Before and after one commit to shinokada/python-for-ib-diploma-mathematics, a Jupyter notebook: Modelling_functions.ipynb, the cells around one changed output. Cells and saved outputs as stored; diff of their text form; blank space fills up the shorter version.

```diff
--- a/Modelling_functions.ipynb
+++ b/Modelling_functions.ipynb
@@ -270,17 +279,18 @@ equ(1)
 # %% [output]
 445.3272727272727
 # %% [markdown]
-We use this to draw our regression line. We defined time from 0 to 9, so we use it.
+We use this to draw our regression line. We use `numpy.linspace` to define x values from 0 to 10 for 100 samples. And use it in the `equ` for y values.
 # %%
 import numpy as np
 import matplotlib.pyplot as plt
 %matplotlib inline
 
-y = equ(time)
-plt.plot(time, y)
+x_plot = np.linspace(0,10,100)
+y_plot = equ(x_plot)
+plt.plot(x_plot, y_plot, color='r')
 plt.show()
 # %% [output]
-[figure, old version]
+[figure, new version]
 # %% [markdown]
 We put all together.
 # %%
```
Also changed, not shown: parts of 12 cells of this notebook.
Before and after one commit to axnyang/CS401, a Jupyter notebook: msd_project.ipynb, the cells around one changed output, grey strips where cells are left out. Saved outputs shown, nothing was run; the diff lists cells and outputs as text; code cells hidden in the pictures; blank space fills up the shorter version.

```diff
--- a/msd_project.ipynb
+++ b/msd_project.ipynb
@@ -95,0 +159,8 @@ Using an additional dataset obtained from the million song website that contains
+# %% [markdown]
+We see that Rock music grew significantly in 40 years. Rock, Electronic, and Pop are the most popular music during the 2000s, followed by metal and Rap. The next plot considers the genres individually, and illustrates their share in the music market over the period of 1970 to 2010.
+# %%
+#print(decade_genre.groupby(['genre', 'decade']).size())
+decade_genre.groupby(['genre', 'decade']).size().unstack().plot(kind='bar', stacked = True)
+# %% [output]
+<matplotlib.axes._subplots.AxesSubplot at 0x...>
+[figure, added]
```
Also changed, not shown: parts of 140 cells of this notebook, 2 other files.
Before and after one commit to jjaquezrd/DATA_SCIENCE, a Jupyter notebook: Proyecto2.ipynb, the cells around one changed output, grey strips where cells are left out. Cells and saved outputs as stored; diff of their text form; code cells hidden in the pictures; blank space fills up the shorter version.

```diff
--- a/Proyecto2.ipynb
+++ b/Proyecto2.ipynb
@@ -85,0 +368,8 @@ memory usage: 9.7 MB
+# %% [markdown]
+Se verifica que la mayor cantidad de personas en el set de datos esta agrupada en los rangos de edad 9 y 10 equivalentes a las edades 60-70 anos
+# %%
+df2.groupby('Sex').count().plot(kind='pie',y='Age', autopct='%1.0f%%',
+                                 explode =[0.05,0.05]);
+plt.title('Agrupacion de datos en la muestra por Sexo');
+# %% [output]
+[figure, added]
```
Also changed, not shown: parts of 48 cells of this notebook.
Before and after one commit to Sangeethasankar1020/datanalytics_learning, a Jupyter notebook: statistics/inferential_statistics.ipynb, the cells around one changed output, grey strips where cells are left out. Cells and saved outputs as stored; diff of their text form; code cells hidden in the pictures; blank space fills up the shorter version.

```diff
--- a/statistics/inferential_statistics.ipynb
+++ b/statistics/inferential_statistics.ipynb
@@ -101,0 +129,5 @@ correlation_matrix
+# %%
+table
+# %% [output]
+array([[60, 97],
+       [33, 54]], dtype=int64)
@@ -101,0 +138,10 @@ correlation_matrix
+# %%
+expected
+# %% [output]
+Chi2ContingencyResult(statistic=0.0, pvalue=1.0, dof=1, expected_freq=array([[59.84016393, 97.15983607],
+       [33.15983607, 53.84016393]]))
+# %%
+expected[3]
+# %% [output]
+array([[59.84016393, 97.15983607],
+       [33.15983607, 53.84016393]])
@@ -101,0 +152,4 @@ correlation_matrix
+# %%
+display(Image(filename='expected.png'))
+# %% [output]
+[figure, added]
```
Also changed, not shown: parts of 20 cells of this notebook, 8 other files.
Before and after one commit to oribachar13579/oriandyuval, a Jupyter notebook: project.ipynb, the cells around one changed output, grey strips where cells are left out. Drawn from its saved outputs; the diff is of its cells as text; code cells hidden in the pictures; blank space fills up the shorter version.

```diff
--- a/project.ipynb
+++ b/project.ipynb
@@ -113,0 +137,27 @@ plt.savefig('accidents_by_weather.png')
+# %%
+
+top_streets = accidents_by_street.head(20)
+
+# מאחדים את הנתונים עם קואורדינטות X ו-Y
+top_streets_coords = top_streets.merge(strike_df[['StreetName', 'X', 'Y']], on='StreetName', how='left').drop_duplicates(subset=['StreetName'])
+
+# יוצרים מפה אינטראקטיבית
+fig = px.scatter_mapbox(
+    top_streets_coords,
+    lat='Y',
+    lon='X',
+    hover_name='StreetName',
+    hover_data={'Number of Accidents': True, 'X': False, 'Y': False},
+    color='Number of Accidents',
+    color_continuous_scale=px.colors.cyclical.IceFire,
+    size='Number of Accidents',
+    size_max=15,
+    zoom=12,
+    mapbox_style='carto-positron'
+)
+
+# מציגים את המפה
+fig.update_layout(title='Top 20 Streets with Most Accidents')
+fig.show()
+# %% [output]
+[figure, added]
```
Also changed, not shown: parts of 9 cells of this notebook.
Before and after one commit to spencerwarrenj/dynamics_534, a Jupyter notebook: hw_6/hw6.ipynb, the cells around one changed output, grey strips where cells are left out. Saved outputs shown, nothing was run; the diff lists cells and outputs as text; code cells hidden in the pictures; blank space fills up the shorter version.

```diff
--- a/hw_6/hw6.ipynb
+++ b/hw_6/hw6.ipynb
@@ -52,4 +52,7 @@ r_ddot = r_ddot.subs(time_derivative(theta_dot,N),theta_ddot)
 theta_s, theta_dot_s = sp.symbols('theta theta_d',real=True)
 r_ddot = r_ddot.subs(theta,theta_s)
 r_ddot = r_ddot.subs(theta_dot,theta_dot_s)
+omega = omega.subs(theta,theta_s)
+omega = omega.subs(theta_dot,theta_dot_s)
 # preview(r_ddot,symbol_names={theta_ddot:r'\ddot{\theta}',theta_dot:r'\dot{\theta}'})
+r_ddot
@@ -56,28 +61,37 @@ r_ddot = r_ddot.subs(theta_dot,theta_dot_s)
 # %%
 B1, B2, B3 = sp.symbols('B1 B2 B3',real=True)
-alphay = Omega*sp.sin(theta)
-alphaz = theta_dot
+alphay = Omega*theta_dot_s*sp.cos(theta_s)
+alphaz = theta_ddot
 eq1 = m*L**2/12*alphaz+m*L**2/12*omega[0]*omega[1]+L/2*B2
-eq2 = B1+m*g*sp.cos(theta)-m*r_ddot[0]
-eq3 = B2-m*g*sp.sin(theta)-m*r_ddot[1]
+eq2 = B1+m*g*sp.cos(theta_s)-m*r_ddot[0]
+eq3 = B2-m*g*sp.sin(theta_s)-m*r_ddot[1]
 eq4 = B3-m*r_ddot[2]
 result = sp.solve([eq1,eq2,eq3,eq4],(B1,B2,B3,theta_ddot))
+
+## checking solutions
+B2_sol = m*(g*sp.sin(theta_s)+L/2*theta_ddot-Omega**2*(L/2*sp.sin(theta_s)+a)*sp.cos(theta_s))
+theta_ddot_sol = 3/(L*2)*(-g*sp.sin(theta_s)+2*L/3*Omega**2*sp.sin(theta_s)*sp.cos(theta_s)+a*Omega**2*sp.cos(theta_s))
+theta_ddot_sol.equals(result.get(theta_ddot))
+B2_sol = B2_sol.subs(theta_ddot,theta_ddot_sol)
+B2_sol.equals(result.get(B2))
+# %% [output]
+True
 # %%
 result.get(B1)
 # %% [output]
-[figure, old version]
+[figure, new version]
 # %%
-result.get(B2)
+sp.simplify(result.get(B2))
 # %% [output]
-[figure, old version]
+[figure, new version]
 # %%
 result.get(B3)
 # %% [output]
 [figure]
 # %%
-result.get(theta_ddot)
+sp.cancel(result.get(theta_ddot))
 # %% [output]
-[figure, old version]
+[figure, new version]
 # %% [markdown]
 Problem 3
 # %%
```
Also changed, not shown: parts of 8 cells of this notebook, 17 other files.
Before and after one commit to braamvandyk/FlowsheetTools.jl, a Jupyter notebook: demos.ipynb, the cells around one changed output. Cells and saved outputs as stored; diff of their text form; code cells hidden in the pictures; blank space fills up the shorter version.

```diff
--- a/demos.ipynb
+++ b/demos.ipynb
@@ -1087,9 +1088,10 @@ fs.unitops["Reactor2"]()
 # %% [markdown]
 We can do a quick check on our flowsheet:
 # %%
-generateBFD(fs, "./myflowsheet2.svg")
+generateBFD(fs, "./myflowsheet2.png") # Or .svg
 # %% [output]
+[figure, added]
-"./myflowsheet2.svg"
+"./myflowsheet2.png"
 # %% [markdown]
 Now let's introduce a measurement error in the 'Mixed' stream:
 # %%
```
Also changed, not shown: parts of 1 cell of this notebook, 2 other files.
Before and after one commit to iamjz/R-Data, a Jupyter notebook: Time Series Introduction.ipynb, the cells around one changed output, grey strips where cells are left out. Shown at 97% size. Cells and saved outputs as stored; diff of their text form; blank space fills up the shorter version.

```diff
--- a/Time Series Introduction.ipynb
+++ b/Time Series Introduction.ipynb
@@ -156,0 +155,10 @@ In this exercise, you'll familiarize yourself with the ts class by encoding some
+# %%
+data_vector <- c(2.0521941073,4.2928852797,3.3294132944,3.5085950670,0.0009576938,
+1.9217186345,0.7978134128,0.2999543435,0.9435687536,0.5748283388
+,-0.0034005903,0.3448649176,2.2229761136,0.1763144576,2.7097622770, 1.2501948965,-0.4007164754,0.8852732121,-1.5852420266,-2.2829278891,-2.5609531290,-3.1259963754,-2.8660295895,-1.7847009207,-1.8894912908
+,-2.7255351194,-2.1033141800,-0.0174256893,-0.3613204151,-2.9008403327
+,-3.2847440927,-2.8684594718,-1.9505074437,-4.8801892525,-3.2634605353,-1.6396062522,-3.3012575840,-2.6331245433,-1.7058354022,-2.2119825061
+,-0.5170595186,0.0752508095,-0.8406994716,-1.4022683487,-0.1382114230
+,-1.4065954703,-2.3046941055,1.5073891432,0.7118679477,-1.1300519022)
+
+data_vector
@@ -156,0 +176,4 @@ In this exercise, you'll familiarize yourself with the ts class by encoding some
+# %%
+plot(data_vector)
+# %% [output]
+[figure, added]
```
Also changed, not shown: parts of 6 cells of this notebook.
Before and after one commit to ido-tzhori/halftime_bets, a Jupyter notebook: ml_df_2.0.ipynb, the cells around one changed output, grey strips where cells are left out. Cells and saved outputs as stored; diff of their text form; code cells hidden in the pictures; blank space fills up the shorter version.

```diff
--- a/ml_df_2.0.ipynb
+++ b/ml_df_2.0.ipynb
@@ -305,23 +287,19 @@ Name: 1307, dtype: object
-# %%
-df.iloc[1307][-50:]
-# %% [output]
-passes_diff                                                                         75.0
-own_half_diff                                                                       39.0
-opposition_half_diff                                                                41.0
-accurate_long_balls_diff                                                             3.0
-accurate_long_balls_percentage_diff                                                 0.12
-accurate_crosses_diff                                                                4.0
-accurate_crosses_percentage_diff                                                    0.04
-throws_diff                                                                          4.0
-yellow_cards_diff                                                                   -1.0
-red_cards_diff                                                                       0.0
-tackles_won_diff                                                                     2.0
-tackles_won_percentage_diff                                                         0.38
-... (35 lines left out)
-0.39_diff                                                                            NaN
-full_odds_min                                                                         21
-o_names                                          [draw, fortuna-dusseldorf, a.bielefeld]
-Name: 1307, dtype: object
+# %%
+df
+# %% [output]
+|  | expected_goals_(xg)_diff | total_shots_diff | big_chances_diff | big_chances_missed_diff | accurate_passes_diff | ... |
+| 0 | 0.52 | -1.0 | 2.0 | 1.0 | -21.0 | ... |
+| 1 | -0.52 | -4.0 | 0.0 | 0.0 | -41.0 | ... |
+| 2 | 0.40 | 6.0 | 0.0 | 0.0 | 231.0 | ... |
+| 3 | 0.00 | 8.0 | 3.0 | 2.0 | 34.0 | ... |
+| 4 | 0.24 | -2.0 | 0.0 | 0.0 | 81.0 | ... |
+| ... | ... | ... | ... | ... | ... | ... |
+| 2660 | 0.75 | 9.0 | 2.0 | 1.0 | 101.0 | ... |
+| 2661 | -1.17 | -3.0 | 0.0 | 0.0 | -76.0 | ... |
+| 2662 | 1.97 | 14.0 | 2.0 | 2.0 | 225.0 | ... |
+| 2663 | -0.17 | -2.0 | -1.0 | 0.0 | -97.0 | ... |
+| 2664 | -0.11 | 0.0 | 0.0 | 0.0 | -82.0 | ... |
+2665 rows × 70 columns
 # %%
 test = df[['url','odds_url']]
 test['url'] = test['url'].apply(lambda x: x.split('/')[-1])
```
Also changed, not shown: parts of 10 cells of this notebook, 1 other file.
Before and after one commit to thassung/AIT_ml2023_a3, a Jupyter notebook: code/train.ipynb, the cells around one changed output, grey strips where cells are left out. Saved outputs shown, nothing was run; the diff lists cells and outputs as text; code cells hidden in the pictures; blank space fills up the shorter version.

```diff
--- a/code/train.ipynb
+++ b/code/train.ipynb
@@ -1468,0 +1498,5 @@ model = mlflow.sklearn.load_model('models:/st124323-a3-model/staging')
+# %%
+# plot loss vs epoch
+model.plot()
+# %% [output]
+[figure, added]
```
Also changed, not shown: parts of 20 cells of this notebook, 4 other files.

EXERCISE AIM: Copy exactly the lines that run from the first line of the data to the line containing "Also changed, not shown: parts of 140", please, with both ends included and nothing else.

YOUR RESPONSE:
Before and after one commit to shinokada/python-for-ib-diploma-mathematics, a Jupyter notebook: Modelling_functions.ipynb, the cells around one changed output. Cells and saved outputs as stored; diff of their text form; blank space fills up the shorter version.

```diff
--- a/Modelling_functions.ipynb
+++ b/Modelling_functions.ipynb
@@ -270,17 +279,18 @@ equ(1)
 # %% [output]
 445.3272727272727
 # %% [markdown]
-We use this to draw our regression line. We defined time from 0 to 9, so we use it.
+We use this to draw our regression line. We use `numpy.linspace` to define x values from 0 to 10 for 100 samples. And use it in the `equ` for y values.
 # %%
 import numpy as np
 import matplotlib.pyplot as plt
 %matplotlib inline
 
-y = equ(time)
-plt.plot(time, y)
+x_plot = np.linspace(0,10,100)
+y_plot = equ(x_plot)
+plt.plot(x_plot, y_plot, color='r')
 plt.show()
 # %% [output]
-[figure, old version]
+[figure, new version]
 # %% [markdown]
 We put all together.
 # %%
```
Also changed, not shown: parts of 12 cells of this notebook.
Before and after one commit to axnyang/CS401, a Jupyter notebook: msd_project.ipynb, the cells around one changed output, grey strips where cells are left out. Saved outputs shown, nothing was run; the diff lists cells and outputs as text; code cells hidden in the pictures; blank space fills up the shorter version.

```diff
--- a/msd_project.ipynb
+++ b/msd_project.ipynb
@@ -95,0 +159,8 @@ Using an additional dataset obtained from the million song website that contains
+# %% [markdown]
+We see that Rock music grew significantly in 40 years. Rock, Electronic, and Pop are the most popular music during the 2000s, followed by metal and Rap. The next plot considers the genres individually, and illustrates their share in the music market over the period of 1970 to 2010.
+# %%
+#print(decade_genre.groupby(['genre', 'decade']).size())
+decade_genre.groupby(['genre', 'decade']).size().unstack().plot(kind='bar', stacked = True)
+# %% [output]
+<matplotlib.axes._subplots.AxesSubplot at 0x...>
+[figure, added]
```
Also changed, not shown: parts of 140 cells of this notebook, 2 other files.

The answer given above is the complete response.